(Data extracted from a collection)
= Beginning of Section =

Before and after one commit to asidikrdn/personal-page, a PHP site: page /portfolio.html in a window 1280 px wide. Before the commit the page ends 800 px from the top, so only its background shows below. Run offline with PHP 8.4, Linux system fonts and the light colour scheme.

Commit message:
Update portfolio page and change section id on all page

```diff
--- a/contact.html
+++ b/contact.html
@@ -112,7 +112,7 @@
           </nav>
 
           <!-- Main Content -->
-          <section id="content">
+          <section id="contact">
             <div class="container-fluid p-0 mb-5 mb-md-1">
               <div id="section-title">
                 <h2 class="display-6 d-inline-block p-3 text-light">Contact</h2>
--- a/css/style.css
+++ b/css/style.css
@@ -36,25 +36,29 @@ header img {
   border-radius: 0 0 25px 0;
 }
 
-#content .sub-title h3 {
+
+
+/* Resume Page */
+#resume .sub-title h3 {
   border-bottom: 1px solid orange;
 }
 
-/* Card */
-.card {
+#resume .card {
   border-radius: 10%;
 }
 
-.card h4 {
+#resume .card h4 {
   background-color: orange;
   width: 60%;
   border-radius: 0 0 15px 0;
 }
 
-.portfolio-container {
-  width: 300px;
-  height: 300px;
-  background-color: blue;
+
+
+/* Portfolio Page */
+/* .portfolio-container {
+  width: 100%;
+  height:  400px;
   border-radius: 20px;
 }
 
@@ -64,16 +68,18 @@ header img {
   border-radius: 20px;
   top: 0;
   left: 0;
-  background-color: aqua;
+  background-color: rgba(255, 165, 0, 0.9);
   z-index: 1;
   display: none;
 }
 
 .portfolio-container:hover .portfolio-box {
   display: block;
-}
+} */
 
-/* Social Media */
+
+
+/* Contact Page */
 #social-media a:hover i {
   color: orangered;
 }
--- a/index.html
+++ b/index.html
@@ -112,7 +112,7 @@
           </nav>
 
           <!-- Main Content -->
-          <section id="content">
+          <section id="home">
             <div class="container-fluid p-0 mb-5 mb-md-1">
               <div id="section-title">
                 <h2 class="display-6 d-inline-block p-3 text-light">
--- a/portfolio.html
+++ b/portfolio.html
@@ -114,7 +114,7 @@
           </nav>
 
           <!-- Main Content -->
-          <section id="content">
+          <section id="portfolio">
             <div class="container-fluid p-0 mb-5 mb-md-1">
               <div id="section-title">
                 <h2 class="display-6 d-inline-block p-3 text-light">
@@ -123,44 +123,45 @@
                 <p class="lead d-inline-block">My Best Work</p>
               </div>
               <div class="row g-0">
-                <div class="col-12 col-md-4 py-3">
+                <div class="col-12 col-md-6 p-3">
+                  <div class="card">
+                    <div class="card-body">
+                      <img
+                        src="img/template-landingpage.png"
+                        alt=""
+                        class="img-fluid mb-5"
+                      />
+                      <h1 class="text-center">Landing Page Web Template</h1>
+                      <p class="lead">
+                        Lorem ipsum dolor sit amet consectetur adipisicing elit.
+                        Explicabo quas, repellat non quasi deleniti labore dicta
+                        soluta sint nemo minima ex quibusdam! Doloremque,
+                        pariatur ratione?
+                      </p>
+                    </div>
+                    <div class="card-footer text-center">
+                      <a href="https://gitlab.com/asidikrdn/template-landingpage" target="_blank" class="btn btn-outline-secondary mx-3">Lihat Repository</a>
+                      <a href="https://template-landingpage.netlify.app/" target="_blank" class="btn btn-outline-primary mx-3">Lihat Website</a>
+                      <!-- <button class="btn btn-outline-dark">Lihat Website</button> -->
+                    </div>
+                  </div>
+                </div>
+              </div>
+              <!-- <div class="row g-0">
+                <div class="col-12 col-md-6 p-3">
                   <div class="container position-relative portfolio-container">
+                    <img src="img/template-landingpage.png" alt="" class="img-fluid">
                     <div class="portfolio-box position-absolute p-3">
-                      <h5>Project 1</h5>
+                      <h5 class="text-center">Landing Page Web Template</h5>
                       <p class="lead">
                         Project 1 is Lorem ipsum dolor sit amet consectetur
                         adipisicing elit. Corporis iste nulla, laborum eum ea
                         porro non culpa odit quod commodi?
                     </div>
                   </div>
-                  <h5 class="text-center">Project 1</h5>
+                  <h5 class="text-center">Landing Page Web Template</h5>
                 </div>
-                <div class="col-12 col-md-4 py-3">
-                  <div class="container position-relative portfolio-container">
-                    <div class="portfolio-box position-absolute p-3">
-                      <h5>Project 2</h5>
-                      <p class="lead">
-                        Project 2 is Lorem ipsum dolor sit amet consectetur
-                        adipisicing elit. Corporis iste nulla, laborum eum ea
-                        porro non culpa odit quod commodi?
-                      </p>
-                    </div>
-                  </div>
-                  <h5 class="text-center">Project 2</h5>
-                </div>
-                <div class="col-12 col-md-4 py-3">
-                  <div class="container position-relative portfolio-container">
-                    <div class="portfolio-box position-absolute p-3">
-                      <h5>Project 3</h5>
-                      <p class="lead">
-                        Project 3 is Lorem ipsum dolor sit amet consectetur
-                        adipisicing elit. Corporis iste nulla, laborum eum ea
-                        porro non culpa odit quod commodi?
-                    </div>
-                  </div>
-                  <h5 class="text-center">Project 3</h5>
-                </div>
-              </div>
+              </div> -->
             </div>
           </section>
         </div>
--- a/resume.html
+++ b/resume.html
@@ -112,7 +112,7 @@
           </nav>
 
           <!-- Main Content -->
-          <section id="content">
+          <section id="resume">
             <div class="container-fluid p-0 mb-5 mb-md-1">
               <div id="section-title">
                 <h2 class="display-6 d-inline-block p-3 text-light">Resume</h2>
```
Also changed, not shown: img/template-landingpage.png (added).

= End of Section =

*YOUR GOAL*
A bare number is expected: how many lines above contain the word "outline"?

*TASK RESULT*
3